  • Painting the kids’ hands to make handprint tulips on paper. (Stamp the hands and then have the children draw leaves and stems with a green crayon or marker.)
  • Freeze dancing– I had traditional Irish songs playing and everybody danced crazily. I’d hit the pause button and they had to freeze as they were.
  • Coloring and cutting out little finger puppets of leprochauns and clovers.
  • Green food– broccoli, kiwi, celery, pea pods, green jello, green dip and juices, etc.
  • Finding clovers– I hid construction paper clovers all over a large room. The kids had to run and find them and then bring them to a parent or sibling to read the instructions. They said things like slither like a snake, sing the abc song, hop backwards 5 times and tell me something that starts with a B.

I had a little magnet/picture craft planned but the photo printer didn’t cooperate and we had more than enough to fill the time as it was.
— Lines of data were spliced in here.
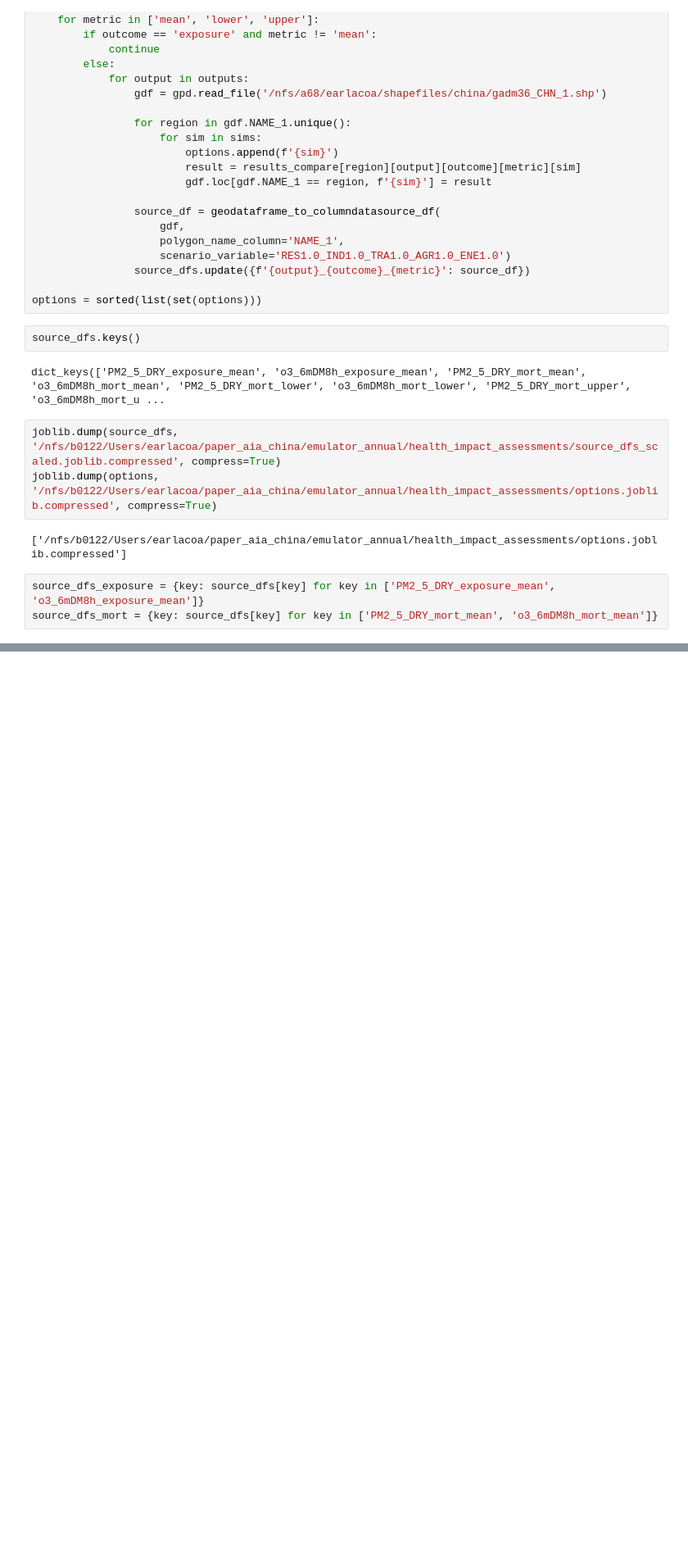
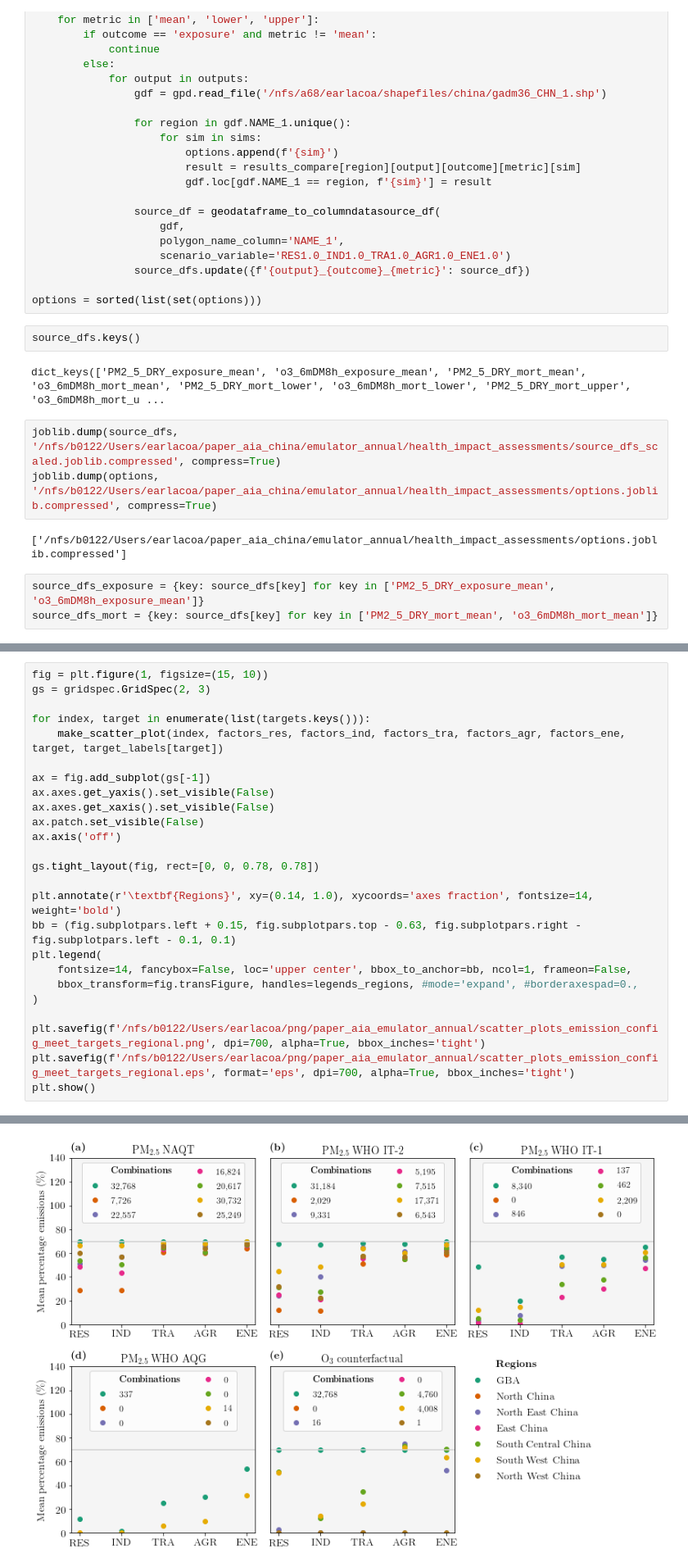
Before and after one commit to lukeconibear/emulator_annual, a Jupyter notebook: emulator_plots.ipynb, the cells around one changed output, grey strips where cells are left out. Shown: that part at 82% size. Saved outputs shown, nothing was run; the diff lists cells and outputs as text; blank space fills up the shorter version.

```diff
--- a/emulator_plots.ipynb
+++ b/emulator_plots.ipynb
@@ -2330,0 +2500,26 @@ joblib.dump(source_dfs_mort, '/nfs/a68/earlacoa/test/source_dfs_mort_scaled.jobl
+# %%
+fig = plt.figure(1, figsize=(15, 10))
+gs = gridspec.GridSpec(2, 3)
+
+for index, target in enumerate(list(targets.keys())):
+    make_scatter_plot(index, factors_res, factors_ind, factors_tra, factors_agr, factors_ene, target, target_labels[target])
+
+ax = fig.add_subplot(gs[-1])
+ax.axes.get_yaxis().set_visible(False)
+ax.axes.get_xaxis().set_visible(False)
+ax.patch.set_visible(False)
+ax.axis('off')
+
+gs.tight_layout(fig, rect=[0, 0, 0.78, 0.78])
+
+plt.annotate(r'\textbf{Regions}', xy=(0.14, 1.0), xycoords='axes fraction', fontsize=14, weight='bold')
+bb = (fig.subplotpars.left + 0.15, fig.subplotpars.top - 0.63, fig.subplotpars.right - fig.subplotpars.left - 0.1, 0.1)
+plt.legend(
+    fontsize=14, fancybox=False, loc='upper center', bbox_to_anchor=bb, ncol=1, frameon=False,
+    bbox_transform=fig.transFigure, handles=legends_regions, #mode='expand', #borderaxespad=0.,
+)
+
+plt.savefig(f'/nfs/b0122/Users/earlacoa/png/paper_aia_emulator_annual/scatter_plots_emission_config_meet_targets_regional.png', dpi=700, alpha=True, bbox_inches='tight')
+plt.savefig(f'/nfs/b0122/Users/earlacoa/png/paper_aia_emulator_annual/scatter_plots_emission_config_meet_targets_regional.eps', format='eps', dpi=700, alpha=True, bbox_inches='tight')
+plt.show()
+# %% [output]
@@ -2330,0 +2536 @@ joblib.dump(source_dfs_mort, '/nfs/a68/earlacoa/test/source_dfs_mort_scaled.jobl
+[figure, added]
```
Also changed, not shown: parts of 23 cells of this notebook, 7 other files.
It was a really fun night!


Learning Japanese

Today the kids start their new Japanese lessons.  We’re so excited.  A homeschooling dad set the class up at a college about an hour from us.  The teacher is a Japanese student at the college and she’ll be teaching the kids not only the language but also culture.  It’s a small class of just 5 kids total right now.  It’s a long drive but I just couldn’t pass up the opportunity!